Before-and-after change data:
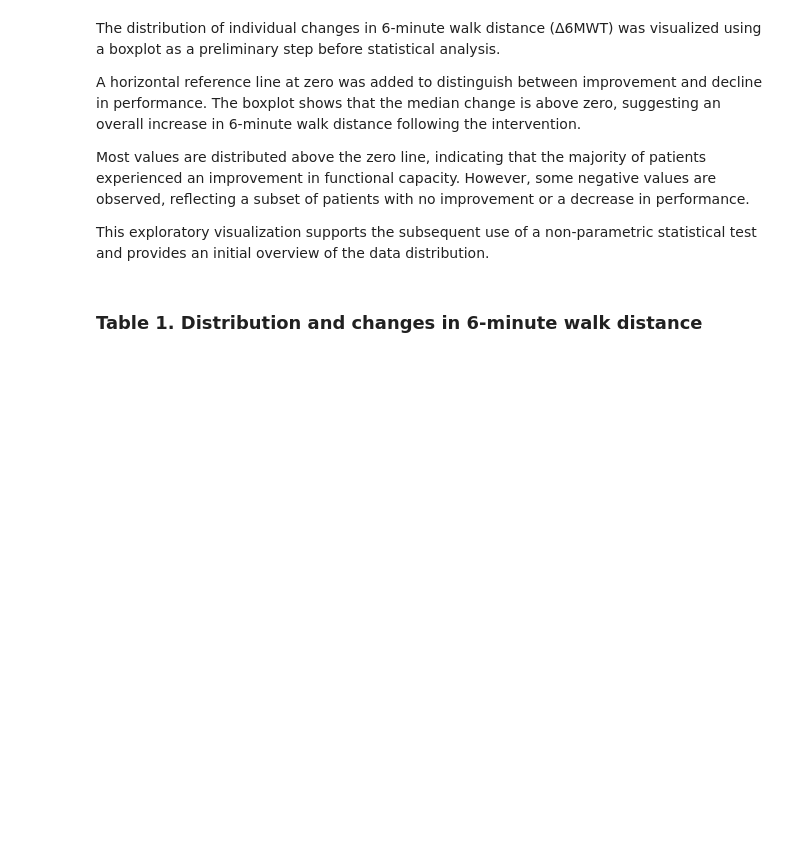
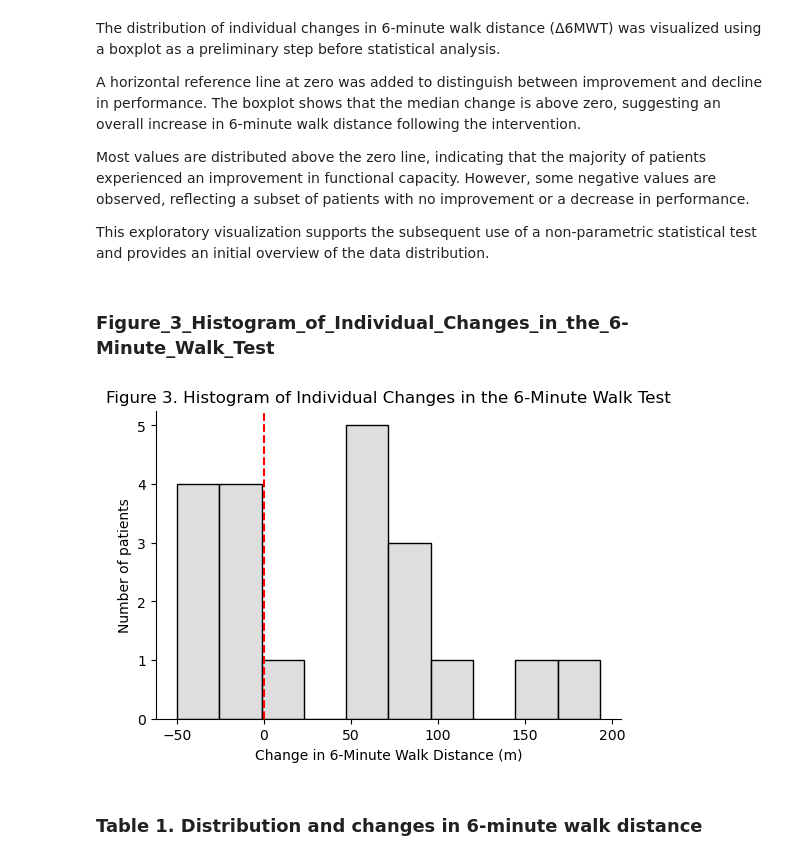
Before and after one commit to chloelaignel31-boop/Laignel.Chloe, a Jupyter notebook: Marfan_Power.ipynb, the cells around one changed output. Drawn from its saved outputs; the diff is of its cells as text; code cells hidden in the pictures; blank space fills up the shorter version.

```diff
--- a/Marfan_Power.ipynb
+++ b/Marfan_Power.ipynb
@@ -397,6 +398,39 @@ A horizontal reference line at zero was added to distinguish between improvement
 Most values are distributed above the zero line, indicating that the majority of patients experienced an improvement in functional capacity. However, some negative values are observed, reflecting a subset of patients with no improvement or a decrease in performance.
 
 This exploratory visualization supports the subsequent use of a non-parametric statistical test and provides an initial overview of the data distribution.
+# %% [markdown]
+### Figure_3_Histogram_of_Individual_Changes_in_the_6-Minute_Walk_Test
+# %%
+import matplotlib.pyplot as plt
+import seaborn as sns
+import os
+
+# Create output folder if it doesn't exist
+os.makedirs("figures", exist_ok=True)
+
+# Plot
+plt.figure(figsize=(6, 4))
+
+sns.histplot(data=data_inclus, x="delta_6mwt", bins=10, color="lightgrey", edgecolor="black")
+
+# Vertical line at 0
+plt.axvline(x=0, linestyle="--", color="red")
+
+# Labels and title
+plt.xlabel("Change in 6-Minute Walk Distance (m)")
+plt.ylabel("Number of patients")
+plt.title("Figure 3. Histogram of Individual Changes in the 6-Minute Walk Test")
+
+# Minimal theme
+sns.despine()
+
+# Save as PDF
+plt.savefig("figures/Figure_3_Histogram_of_Individual_Changes_in_the_6-Minute_Walk_Test.pdf")
+
+# Show plot
+plt.show()
+# %% [output]
+[figure, added]
 # %% [markdown]
 ### Table 1. Distribution and changes in 6-minute walk distance
 # %%
```
Also changed, not shown: parts of 10 cells of this notebook, 3 other files.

* Exercise description *
Throughout the data above, copy all lines where the word "notebook" is found.

* Expected answer *
Before and after one commit to chloelaignel31-boop/Laignel.Chloe, a Jupyter notebook: Marfan_Power.ipynb, the cells around one changed output. Drawn from its saved outputs; the diff is of its cells as text; code cells hidden in the pictures; blank space fills up the shorter version.
Also changed, not shown: parts of 10 cells of this notebook, 3 other files.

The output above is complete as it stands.